You must think that the IssueCarTokenTypeFlow flow is not particularly useful, and that would be right as it really just does minimal actions prior to launching CreateEvolvableTokens proper. Although, it provides a sense of what to expect when working with meaningful flows.

Issue the BMW to Alice as the holder

Now that you have your token type, and the dealership has been informed, move to the node of the dealership. Note that you do not need to pass Alice as an observer as this is already taken care of by the sub flow (see distribution list lower down). You use the variable bmw, which was defined higher up on the DMV node, so the unspoken reality is that you would need to have saved that somewhere or fetched and created it again to make it available on the dealership node (see the UUID heading below).

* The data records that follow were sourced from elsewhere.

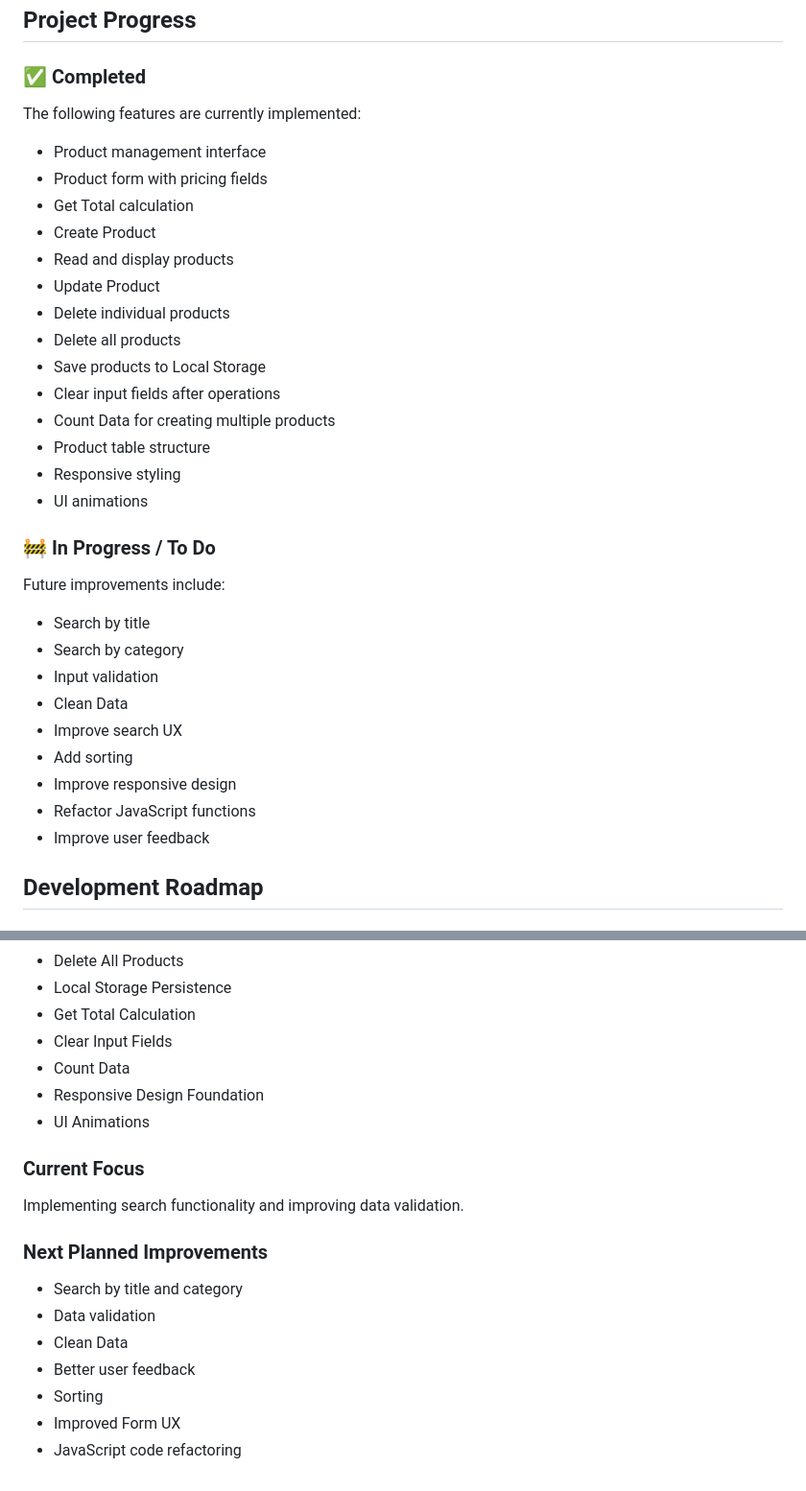
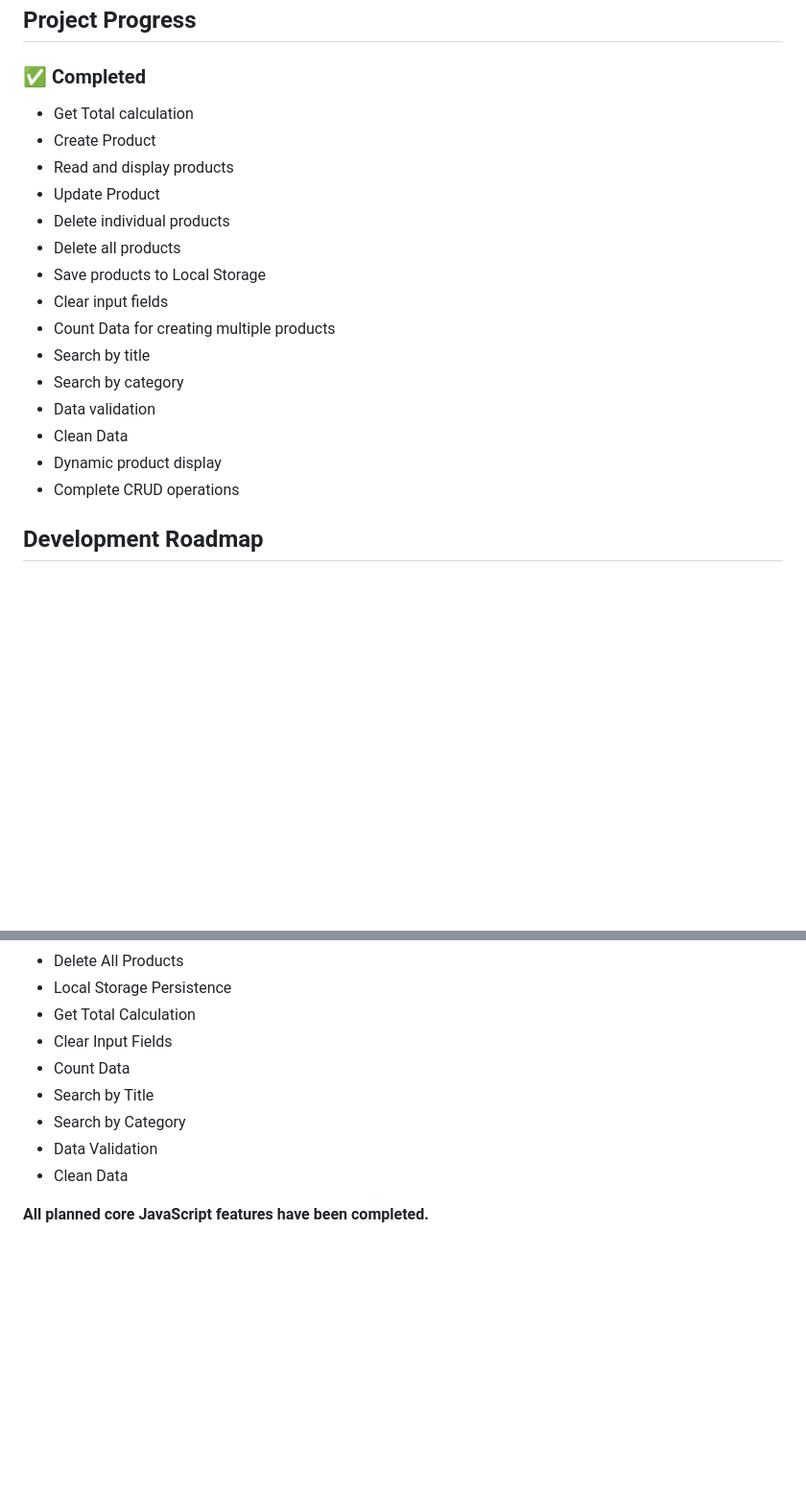
Before and after one commit to saleh-buamud/Full-product-management-system-crud-with-javascript, a Markdown page: README.md, 2 parts joined by grey strips. Shown at 96% size. Rendered like a GitHub page; blank space fills up the shorter version.

```diff
--- a/README.md
+++ b/README.md
@@ -62,10 +78,6 @@ The project does not use a backend service or an external database.
 
 ### ✅ Completed
 
-The following features are currently implemented:
-
-* Product management interface
-* Product form with pricing fields
 * Get Total calculation
 * Create Product
 * Read and display products
@@ -73,25 +85,14 @@ The following features are currently implemented:
 * Delete individual products
 * Delete all products
 * Save products to Local Storage
-* Clear input fields after operations
+* Clear input fields
 * Count Data for creating multiple products
-* Product table structure
-* Responsive styling
-* UI animations
-
-### 🚧 In Progress / To Do
-
-Future improvements include:
-
 * Search by title
 * Search by category
-* Input validation
+* Data validation
 * Clean Data
-* Improve search UX
-* Add sorting
-* Improve responsive design
-* Refactor JavaScript functions
-* Improve user feedback
+* Dynamic product display
+* Complete CRUD operations
 
 ## Development Roadmap
 
@@ -189,19 +182,9 @@ Product data is stored locally in the browser and rendered dynamically in the pr
 * Get Total Calculation
 * Clear Input Fields
 * Count Data
-* Responsive Design Foundation
-* UI Animations
+* Search by Title
+* Search by Category
+* Data Validation
+* Clean Data
 
-### Current Focus
-
-Implementing search functionality and improving data validation.
-
-### Next Planned Improvements
-
-* Search by title and category
-* Data validation
-* Clean Data
-* Better user feedback
-* Sorting
-* Improved Form UX
-* JavaScript code refactoring
+**All planned core JavaScript features have been completed.**
```
Also changed, not shown: other parts of README.md (+49 -41 lines).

final TokenPointer<CarTokenType> bmwPointer = bmw.toPointer(CarTokenType.class);
// Identify the issuer.
final Party bmwDealer = getServiceHub().getNetworkMapCache().getPeerByLegalName(
        CordaX500Name.parse("O=BMW Dealership, L=New York, C=US"));
final IssuedTokenType bmwWithDealership = new IssuedTokenType(bmwDealer, bmwPointer);
// Create a unique car.
final NonFungibleToken alicesCar = new NonFungibleToken(bmwWithDealership, alice, new UniqueIdentifier(), null);
// Issue car to Alice.
subFlow(new IssueTokens(Collections.singletonList(alicesCar)));

Again, the code above is rootless, and again split into 3 parts:

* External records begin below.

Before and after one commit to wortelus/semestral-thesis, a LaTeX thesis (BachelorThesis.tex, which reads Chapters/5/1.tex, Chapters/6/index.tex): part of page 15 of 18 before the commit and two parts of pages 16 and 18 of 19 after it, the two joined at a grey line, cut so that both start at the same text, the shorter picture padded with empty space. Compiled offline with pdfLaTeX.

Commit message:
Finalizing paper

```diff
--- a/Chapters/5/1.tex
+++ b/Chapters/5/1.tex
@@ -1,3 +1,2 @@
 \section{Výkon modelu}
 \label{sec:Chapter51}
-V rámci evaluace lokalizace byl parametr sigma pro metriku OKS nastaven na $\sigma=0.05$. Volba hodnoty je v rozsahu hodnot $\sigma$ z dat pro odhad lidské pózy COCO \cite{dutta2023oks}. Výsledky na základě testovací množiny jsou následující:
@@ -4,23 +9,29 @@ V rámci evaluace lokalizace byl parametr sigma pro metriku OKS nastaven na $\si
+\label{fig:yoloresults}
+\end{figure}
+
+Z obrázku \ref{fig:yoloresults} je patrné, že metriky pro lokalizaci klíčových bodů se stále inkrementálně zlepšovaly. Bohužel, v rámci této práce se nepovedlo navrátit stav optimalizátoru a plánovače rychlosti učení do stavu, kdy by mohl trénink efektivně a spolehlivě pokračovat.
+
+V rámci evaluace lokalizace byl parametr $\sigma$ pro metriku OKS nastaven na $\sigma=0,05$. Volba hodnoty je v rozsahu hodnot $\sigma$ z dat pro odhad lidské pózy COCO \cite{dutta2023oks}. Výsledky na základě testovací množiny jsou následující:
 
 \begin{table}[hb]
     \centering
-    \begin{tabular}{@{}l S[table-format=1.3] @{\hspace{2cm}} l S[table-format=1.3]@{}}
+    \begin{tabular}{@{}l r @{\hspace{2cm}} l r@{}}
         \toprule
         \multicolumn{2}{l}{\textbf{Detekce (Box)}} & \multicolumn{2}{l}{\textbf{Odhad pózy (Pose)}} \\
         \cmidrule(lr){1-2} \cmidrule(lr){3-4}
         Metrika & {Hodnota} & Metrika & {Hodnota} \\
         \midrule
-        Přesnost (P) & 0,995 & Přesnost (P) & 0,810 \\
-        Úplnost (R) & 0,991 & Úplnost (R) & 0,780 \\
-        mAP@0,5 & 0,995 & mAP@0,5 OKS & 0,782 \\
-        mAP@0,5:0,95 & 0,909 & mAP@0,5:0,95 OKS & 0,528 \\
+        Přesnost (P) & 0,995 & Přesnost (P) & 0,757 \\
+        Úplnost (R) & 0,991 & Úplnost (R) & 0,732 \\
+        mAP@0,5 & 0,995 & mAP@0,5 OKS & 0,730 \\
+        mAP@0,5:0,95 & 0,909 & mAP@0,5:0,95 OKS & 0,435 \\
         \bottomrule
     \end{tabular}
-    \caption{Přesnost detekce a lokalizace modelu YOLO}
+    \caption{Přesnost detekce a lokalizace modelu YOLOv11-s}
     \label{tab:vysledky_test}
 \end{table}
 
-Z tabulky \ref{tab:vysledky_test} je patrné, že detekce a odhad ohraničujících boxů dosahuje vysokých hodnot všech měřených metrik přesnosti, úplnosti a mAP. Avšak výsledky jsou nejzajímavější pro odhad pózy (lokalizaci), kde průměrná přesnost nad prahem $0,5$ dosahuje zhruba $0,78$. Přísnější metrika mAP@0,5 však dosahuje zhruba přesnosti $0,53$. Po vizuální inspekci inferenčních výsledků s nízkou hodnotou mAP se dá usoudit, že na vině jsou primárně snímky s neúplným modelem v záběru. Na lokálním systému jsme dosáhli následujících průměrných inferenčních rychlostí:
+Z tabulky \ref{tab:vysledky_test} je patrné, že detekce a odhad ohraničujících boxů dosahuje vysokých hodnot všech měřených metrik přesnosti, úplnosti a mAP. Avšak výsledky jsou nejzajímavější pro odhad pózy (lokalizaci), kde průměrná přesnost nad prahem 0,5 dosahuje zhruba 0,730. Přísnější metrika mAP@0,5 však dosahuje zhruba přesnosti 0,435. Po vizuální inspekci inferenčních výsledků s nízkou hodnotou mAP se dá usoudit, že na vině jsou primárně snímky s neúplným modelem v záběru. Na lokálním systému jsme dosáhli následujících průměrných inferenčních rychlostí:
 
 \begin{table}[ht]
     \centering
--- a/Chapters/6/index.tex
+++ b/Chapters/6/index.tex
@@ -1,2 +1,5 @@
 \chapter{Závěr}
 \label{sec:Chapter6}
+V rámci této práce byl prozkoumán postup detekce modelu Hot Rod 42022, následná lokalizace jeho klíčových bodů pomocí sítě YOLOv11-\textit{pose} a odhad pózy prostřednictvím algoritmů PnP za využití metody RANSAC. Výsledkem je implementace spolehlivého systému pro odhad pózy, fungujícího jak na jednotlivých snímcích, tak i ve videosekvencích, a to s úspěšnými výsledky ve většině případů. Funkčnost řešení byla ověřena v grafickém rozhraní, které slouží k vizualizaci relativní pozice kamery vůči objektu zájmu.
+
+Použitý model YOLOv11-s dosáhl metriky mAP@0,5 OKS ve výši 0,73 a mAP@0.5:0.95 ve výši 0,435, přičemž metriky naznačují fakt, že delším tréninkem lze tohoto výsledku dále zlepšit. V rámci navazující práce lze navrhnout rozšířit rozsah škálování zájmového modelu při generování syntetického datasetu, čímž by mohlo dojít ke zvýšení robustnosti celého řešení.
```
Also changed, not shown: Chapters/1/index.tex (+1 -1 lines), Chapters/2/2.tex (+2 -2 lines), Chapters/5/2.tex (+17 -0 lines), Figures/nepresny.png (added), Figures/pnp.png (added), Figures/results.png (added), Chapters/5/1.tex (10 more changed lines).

  1. The wrapping flow: IssueCarToHolderFlow, which needs to be passed information that came from the DMV.
  2. Its usage with specific values: issueCarTo().
  3. Its output confirmation in the unit test proper: @Test isIssuedToAlice().

You will notice that the unit test is getting longer as it indeed has to do some preparation to be able to test the interesting part.

Have the DMV change some parameters

After the car has been issued, some time has passed, and Alice is planning to sell her car to Bob. She needs the DMV to update the mileage and the price. Again, you use bmw and bmwStateAndRef, which were defined higher up, here again, you keep track or fetch those again. Alice also needs to be informed of the change, which, at the time of writing does not happen automatically. To run from the DMV’s node:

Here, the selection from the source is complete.